It is hard to find a movement sequence in video footage that shows what I call the Ski Move from the optimal angle. In order to clearly see how a skier’s centre of mass rotates about the inside (uphill) edge of the inside ski and changes its position in relation to the inside ski when Shiffrin or Ligety start to step on it, the camera has to be looking at the racer head on. Since this sequence is almost impossible to find, I am going to try and create it in Poser.
The marked up sequence in the photo below shows how Shiffrin’s center of mass starts to rotate about the inside edge of her inside ski and into her new turn as she progressively steps on her new ski during the transition phase. As she does this, a point will be reached where her inside ski flattens on the snow. But it does not stop rotating at this point. Shiffrin’s momentum and the pressure she is applying to the ski cause it to change edges and begin to rotate into the new turn. As this is happening, Shiffrin is extending and moving forward in the hips. This drives the centre of pressure to the ball of her foot. The foot pronates and reinforces the rotation of the ski into the new turn. The circled images show where this happens. As Shiffrin’s foot pronates and the forces she is applying rotate her left ski into the new turn, she applies another layer of in-phase rotation with her hip rotators. These synchronized actions produce an over-centre mechanism that rotates her ski in multiple planes into the new turn.
There is a common perception that racers let their outside ski create all the turning effects. But the pivoting Shiffrin and Ligety apply at this key moment does much more than simply rotate the ski into the turn.
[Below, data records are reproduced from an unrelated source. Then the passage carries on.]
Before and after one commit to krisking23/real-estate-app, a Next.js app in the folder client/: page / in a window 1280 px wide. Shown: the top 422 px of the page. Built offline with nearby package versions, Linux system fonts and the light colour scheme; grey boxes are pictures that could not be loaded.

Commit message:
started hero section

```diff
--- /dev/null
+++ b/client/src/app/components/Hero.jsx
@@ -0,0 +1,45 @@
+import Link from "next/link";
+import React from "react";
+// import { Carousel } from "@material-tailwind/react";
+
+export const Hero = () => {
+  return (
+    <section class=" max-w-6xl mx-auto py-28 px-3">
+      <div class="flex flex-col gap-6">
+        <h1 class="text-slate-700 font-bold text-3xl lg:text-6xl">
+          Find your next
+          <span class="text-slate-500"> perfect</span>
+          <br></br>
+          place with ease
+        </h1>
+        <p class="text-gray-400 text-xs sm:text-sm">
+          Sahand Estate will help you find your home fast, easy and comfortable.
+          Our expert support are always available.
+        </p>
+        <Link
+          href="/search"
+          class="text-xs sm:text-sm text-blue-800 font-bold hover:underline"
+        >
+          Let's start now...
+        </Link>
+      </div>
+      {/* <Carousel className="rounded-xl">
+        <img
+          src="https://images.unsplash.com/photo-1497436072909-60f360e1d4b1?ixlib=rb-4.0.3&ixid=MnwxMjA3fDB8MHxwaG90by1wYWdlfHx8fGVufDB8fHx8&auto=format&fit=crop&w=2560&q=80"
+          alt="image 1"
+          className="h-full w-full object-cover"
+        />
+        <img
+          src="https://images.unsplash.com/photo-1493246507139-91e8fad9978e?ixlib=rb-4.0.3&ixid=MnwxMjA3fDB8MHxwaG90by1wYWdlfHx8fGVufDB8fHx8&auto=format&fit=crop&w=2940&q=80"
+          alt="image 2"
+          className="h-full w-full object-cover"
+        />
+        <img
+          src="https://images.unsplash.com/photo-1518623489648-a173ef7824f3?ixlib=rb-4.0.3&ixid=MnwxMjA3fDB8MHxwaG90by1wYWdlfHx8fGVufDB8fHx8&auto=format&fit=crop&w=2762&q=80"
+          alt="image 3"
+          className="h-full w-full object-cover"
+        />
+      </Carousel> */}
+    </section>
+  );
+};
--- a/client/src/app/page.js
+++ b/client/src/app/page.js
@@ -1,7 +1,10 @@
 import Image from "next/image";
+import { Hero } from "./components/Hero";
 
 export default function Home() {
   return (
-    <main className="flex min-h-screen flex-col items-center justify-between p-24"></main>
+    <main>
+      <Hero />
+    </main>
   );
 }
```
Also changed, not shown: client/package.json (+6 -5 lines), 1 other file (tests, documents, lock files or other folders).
It creates powerful forces that engage the external forces to drive the outside ski into the turn while creating a platform to balance on.